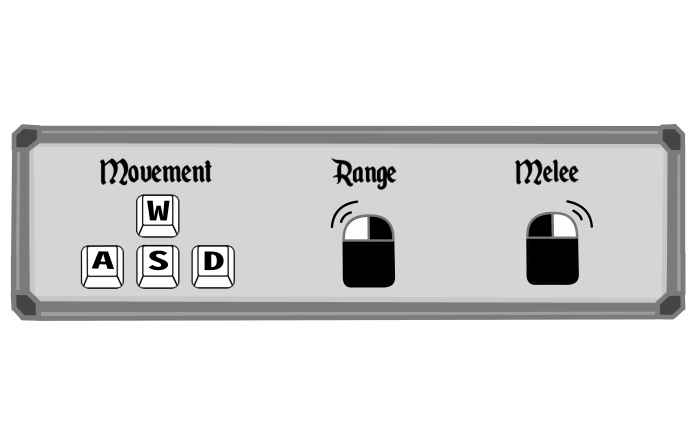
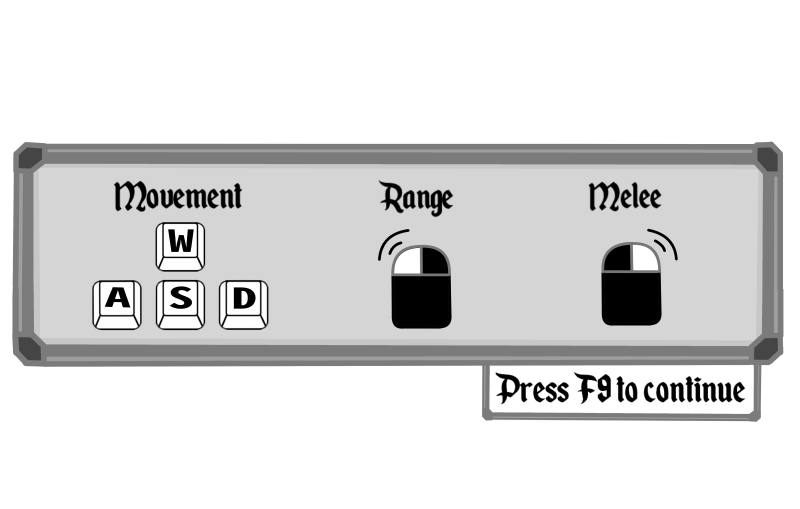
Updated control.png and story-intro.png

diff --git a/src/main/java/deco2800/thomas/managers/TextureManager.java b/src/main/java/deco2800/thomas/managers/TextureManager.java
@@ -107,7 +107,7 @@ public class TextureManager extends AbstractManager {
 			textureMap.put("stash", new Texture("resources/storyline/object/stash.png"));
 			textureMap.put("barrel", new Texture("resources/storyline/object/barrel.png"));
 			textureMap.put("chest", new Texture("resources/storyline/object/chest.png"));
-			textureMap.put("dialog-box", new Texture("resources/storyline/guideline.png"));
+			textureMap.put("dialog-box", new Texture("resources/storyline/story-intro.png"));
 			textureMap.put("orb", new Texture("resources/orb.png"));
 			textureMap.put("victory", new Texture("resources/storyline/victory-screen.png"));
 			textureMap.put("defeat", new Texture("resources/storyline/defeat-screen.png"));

● **Task to carry out**: Show every line from the listing above in which the string "object" appears.

● **Task output**:
 			textureMap.put("stash", new Texture("resources/storyline/object/stash.png"));
 			textureMap.put("barrel", new Texture("resources/storyline/object/barrel.png"));
 			textureMap.put("chest", new Texture("resources/storyline/object/chest.png"));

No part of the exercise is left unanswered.